* What needs to be done *
Return the records below in full. Keep every word exact and skip the images.

* Dataset records *

——————

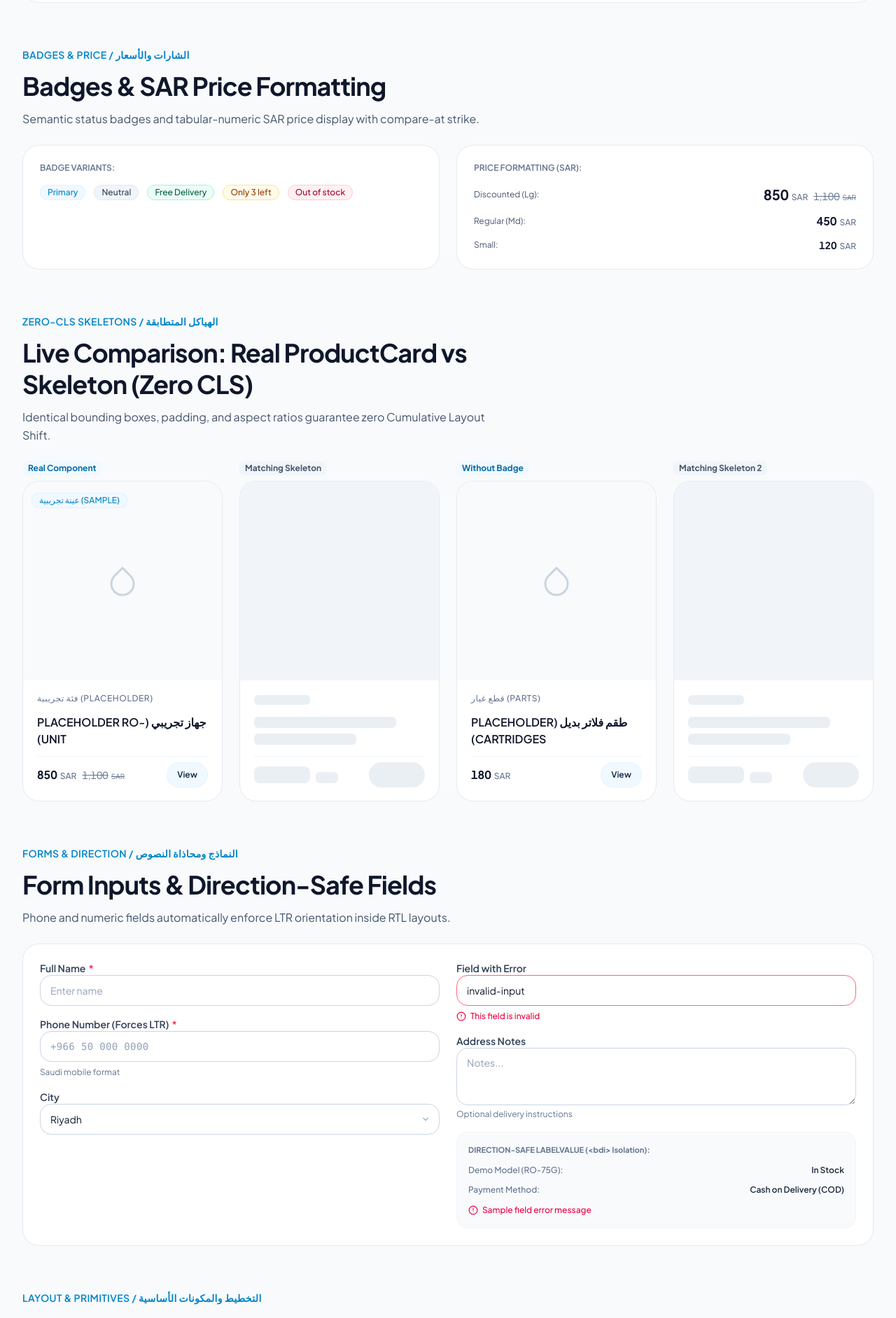
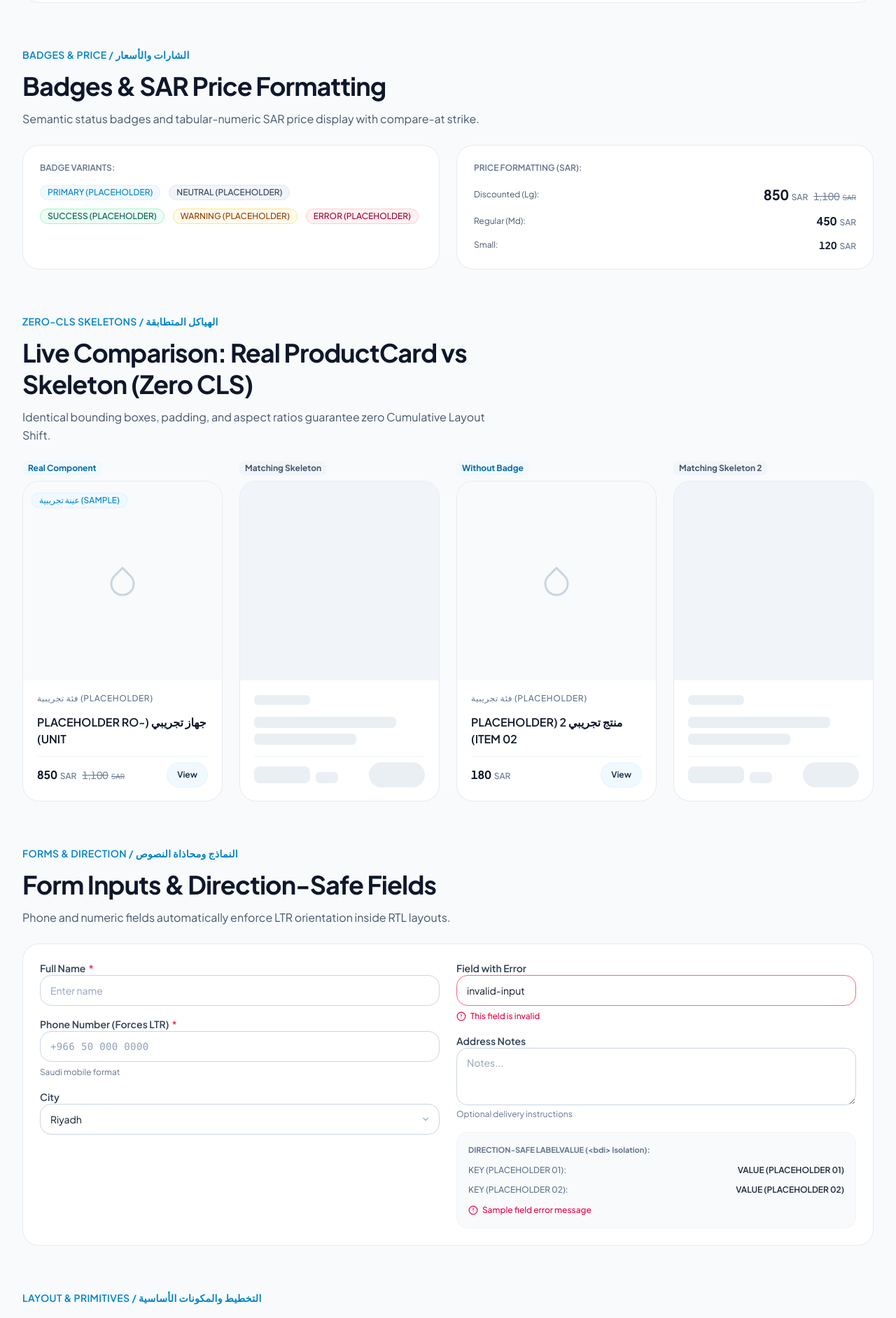
Before and after one commit to RadwanEldaly/Aqua, a Next.js app: page /en/dev/showcase in a window 1280 px wide. Shown: the part 1170-3053 px from the top of the page at 70% size. Built offline with nearby package versions, Linux system fonts and the light colour scheme.

Commit message:
fix(ui): remove placeholder business claims and clean fixtures

```diff
--- a/src/components/dev/showcase-client.tsx
+++ b/src/components/dev/showcase-client.tsx
@@ -295,11 +295,11 @@ export function ShowcaseClient({ locale }: { locale: "ar" | "en" }) {
             <div className="p-6 bg-white rounded-2xl border border-slate-200/80 flex flex-col gap-4">
               <span className="text-xs font-semibold text-slate-500">BADGE VARIANTS:</span>
               <div className="flex flex-wrap items-center gap-3">
-                <Badge variant="primary">{isRtl ? "أساسي" : "Primary"}</Badge>
-                <Badge variant="neutral">{isRtl ? "محايد" : "Neutral"}</Badge>
-                <Badge variant="success">{isRtl ? "توصيل وتركيب مجاني" : "Free Delivery"}</Badge>
-                <Badge variant="warning">{isRtl ? "متبقي 3 فقط" : "Only 3 left"}</Badge>
-                <Badge variant="error">{isRtl ? "نفدت الكمية" : "Out of stock"}</Badge>
+                <Badge variant="primary">PRIMARY (PLACEHOLDER)</Badge>
+                <Badge variant="neutral">NEUTRAL (PLACEHOLDER)</Badge>
+                <Badge variant="success">SUCCESS (PLACEHOLDER)</Badge>
+                <Badge variant="warning">WARNING (PLACEHOLDER)</Badge>
+                <Badge variant="error">ERROR (PLACEHOLDER)</Badge>
               </div>
             </div>
 
@@ -377,8 +377,8 @@ export function ShowcaseClient({ locale }: { locale: "ar" | "en" }) {
               </span>
               <ProductCard
                 id="placeholder-sample-02"
-                name="طقم فلاتر بديل (PLACEHOLDER CARTRIDGES)"
-                category="قطع غيار (PARTS)"
+                name="منتج تجريبي 2 (PLACEHOLDER ITEM 02)"
+                category="فئة تجريبية (PLACEHOLDER)"
                 price={180}
                 href="#"
                 locale={locale}
@@ -468,12 +468,12 @@ export function ShowcaseClient({ locale }: { locale: "ar" | "en" }) {
                   DIRECTION-SAFE LABELVALUE (<bdi>{"<bdi>"}</bdi> Isolation):
                 </span>
                 <LabelValue
-                  label={isRtl ? "الموديل التجريبي (RO-75G)" : "Demo Model (RO-75G)"}
-                  value={isRtl ? "متوفر في المخزون" : "In Stock"}
+                  label="KEY (PLACEHOLDER 01)"
+                  value="VALUE (PLACEHOLDER 01)"
                 />
                 <LabelValue
-                  label={isRtl ? "طريقة الدفع" : "Payment Method"}
-                  value={isRtl ? "الدفع عند الاستلام (COD)" : "Cash on Delivery (COD)"}
+                  label="KEY (PLACEHOLDER 02)"
+                  value="VALUE (PLACEHOLDER 02)"
                 />
                 <FieldError className="mt-1">
                   {isRtl ? "رسالة خطأ تجريبية للتحقق" : "Sample field error message"}
--- a/src/types/product.ts
+++ b/src/types/product.ts
@@ -33,11 +33,7 @@ export interface Product {
   currency: "SAR";
   images: string[];
   thumbnailImage: string;
-  category: "ro-systems" | "filter-cartridges" | "accessories" | "shower-filters";
-  stagesCount?: number;
-  stages?: FilterStage[];
+  category: string;
   specs: ProductSpec[];
   inStock: boolean;
-  warrantyYears?: number;
-  freeInstallationAvailable: boolean;
 }
```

——————

* Solution to this problem *
Before and after one commit to RadwanEldaly/Aqua, a Next.js app: page /en/dev/showcase in a window 1280 px wide. Shown: the part 1170-3053 px from the top of the page at 70% size. Built offline with nearby package versions, Linux system fonts and the light colour scheme.

Commit message:
fix(ui): remove placeholder business claims and clean fixtures

```diff
--- a/src/components/dev/showcase-client.tsx
+++ b/src/components/dev/showcase-client.tsx
@@ -295,11 +295,11 @@ export function ShowcaseClient({ locale }: { locale: "ar" | "en" }) {
             <div className="p-6 bg-white rounded-2xl border border-slate-200/80 flex flex-col gap-4">
               <span className="text-xs font-semibold text-slate-500">BADGE VARIANTS:</span>
               <div className="flex flex-wrap items-center gap-3">
-                <Badge variant="primary">{isRtl ? "أساسي" : "Primary"}</Badge>
-                <Badge variant="neutral">{isRtl ? "محايد" : "Neutral"}</Badge>
-                <Badge variant="success">{isRtl ? "توصيل وتركيب مجاني" : "Free Delivery"}</Badge>
-                <Badge variant="warning">{isRtl ? "متبقي 3 فقط" : "Only 3 left"}</Badge>
-                <Badge variant="error">{isRtl ? "نفدت الكمية" : "Out of stock"}</Badge>
+                <Badge variant="primary">PRIMARY (PLACEHOLDER)</Badge>
+                <Badge variant="neutral">NEUTRAL (PLACEHOLDER)</Badge>
+                <Badge variant="success">SUCCESS (PLACEHOLDER)</Badge>
+                <Badge variant="warning">WARNING (PLACEHOLDER)</Badge>
+                <Badge variant="error">ERROR (PLACEHOLDER)</Badge>
               </div>
             </div>
 
@@ -377,8 +377,8 @@ export function ShowcaseClient({ locale }: { locale: "ar" | "en" }) {
               </span>
               <ProductCard
                 id="placeholder-sample-02"
-                name="طقم فلاتر بديل (PLACEHOLDER CARTRIDGES)"
-                category="قطع غيار (PARTS)"
+                name="منتج تجريبي 2 (PLACEHOLDER ITEM 02)"
+                category="فئة تجريبية (PLACEHOLDER)"
                 price={180}
                 href="#"
                 locale={locale}
@@ -468,12 +468,12 @@ export function ShowcaseClient({ locale }: { locale: "ar" | "en" }) {
                   DIRECTION-SAFE LABELVALUE (<bdi>{"<bdi>"}</bdi> Isolation):
                 </span>
                 <LabelValue
-                  label={isRtl ? "الموديل التجريبي (RO-75G)" : "Demo Model (RO-75G)"}
-                  value={isRtl ? "متوفر في المخزون" : "In Stock"}
+                  label="KEY (PLACEHOLDER 01)"
+                  value="VALUE (PLACEHOLDER 01)"
                 />
                 <LabelValue
-                  label={isRtl ? "طريقة الدفع" : "Payment Method"}
-                  value={isRtl ? "الدفع عند الاستلام (COD)" : "Cash on Delivery (COD)"}
+                  label="KEY (PLACEHOLDER 02)"
+                  value="VALUE (PLACEHOLDER 02)"
                 />
                 <FieldError className="mt-1">
                   {isRtl ? "رسالة خطأ تجريبية للتحقق" : "Sample field error message"}
--- a/src/types/product.ts
+++ b/src/types/product.ts
@@ -33,11 +33,7 @@ export interface Product {
   currency: "SAR";
   images: string[];
   thumbnailImage: string;
-  category: "ro-systems" | "filter-cartridges" | "accessories" | "shower-filters";
-  stagesCount?: number;
-  stages?: FilterStage[];
+  category: string;
   specs: ProductSpec[];
   inStock: boolean;
-  warrantyYears?: number;
-  freeInstallationAvailable: boolean;
 }
```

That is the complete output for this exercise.